--- Work item ---
All of the records below must be reproduced exactly, minus any pictures.

--- Data listing ---
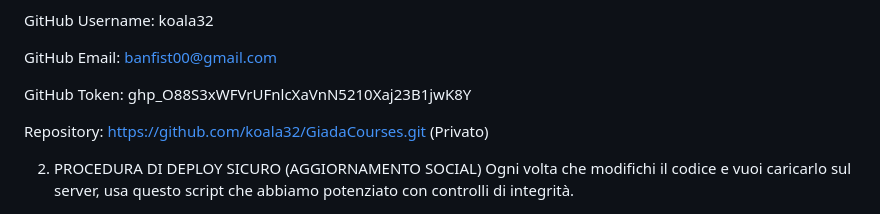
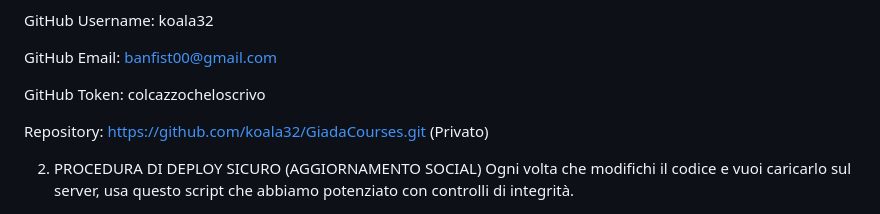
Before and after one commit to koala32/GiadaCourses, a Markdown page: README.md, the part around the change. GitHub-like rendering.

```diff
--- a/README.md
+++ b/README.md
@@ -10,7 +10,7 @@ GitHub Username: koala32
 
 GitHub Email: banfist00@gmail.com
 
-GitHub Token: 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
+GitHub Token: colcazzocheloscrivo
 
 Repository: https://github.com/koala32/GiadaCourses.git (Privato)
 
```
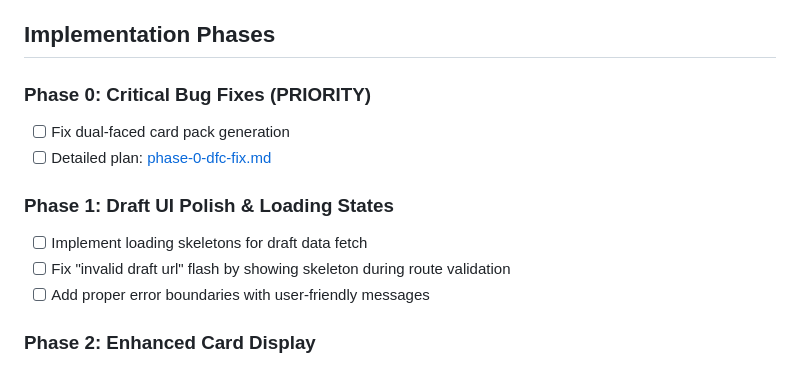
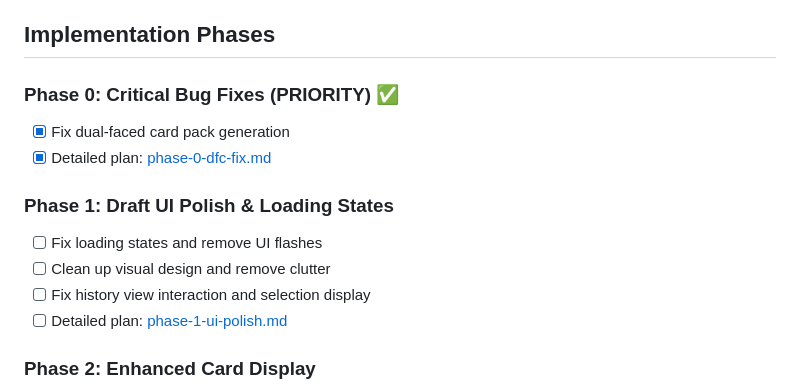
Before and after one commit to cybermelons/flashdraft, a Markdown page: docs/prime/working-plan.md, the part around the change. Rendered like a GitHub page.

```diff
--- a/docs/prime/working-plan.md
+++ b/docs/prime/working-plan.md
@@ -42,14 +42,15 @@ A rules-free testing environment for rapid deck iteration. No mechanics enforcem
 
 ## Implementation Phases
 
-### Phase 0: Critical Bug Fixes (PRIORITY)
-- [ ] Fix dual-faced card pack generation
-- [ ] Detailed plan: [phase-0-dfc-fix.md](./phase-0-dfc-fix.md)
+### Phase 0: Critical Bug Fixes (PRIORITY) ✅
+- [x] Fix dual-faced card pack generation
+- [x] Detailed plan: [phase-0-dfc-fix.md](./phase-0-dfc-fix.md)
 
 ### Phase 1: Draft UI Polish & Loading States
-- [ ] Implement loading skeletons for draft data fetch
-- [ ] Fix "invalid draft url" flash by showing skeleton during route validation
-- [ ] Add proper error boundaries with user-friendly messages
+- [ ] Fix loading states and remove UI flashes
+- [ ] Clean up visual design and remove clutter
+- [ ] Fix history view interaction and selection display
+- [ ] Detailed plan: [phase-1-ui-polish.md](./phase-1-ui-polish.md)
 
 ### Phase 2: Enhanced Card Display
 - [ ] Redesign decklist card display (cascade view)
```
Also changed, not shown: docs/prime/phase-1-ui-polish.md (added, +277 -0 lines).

--- Final answer ---
Before and after one commit to koala32/GiadaCourses, a Markdown page: README.md, the part around the change. GitHub-like rendering.

```diff
--- a/README.md
+++ b/README.md
@@ -10,7 +10,7 @@ GitHub Username: koala32
 
 GitHub Email: banfist00@gmail.com
 
-GitHub Token: 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
+GitHub Token: colcazzocheloscrivo
 
 Repository: https://github.com/koala32/GiadaCourses.git (Privato)
 
```
Before and after one commit to cybermelons/flashdraft, a Markdown page: docs/prime/working-plan.md, the part around the change. Rendered like a GitHub page.

```diff
--- a/docs/prime/working-plan.md
+++ b/docs/prime/working-plan.md
@@ -42,14 +42,15 @@ A rules-free testing environment for rapid deck iteration. No mechanics enforcem
 
 ## Implementation Phases
 
-### Phase 0: Critical Bug Fixes (PRIORITY)
-- [ ] Fix dual-faced card pack generation
-- [ ] Detailed plan: [phase-0-dfc-fix.md](./phase-0-dfc-fix.md)
+### Phase 0: Critical Bug Fixes (PRIORITY) ✅
+- [x] Fix dual-faced card pack generation
+- [x] Detailed plan: [phase-0-dfc-fix.md](./phase-0-dfc-fix.md)
 
 ### Phase 1: Draft UI Polish & Loading States
-- [ ] Implement loading skeletons for draft data fetch
-- [ ] Fix "invalid draft url" flash by showing skeleton during route validation
-- [ ] Add proper error boundaries with user-friendly messages
+- [ ] Fix loading states and remove UI flashes
+- [ ] Clean up visual design and remove clutter
+- [ ] Fix history view interaction and selection display
+- [ ] Detailed plan: [phase-1-ui-polish.md](./phase-1-ui-polish.md)
 
 ### Phase 2: Enhanced Card Display
 - [ ] Redesign decklist card display (cascade view)
```
Also changed, not shown: docs/prime/phase-1-ui-polish.md (added, +277 -0 lines).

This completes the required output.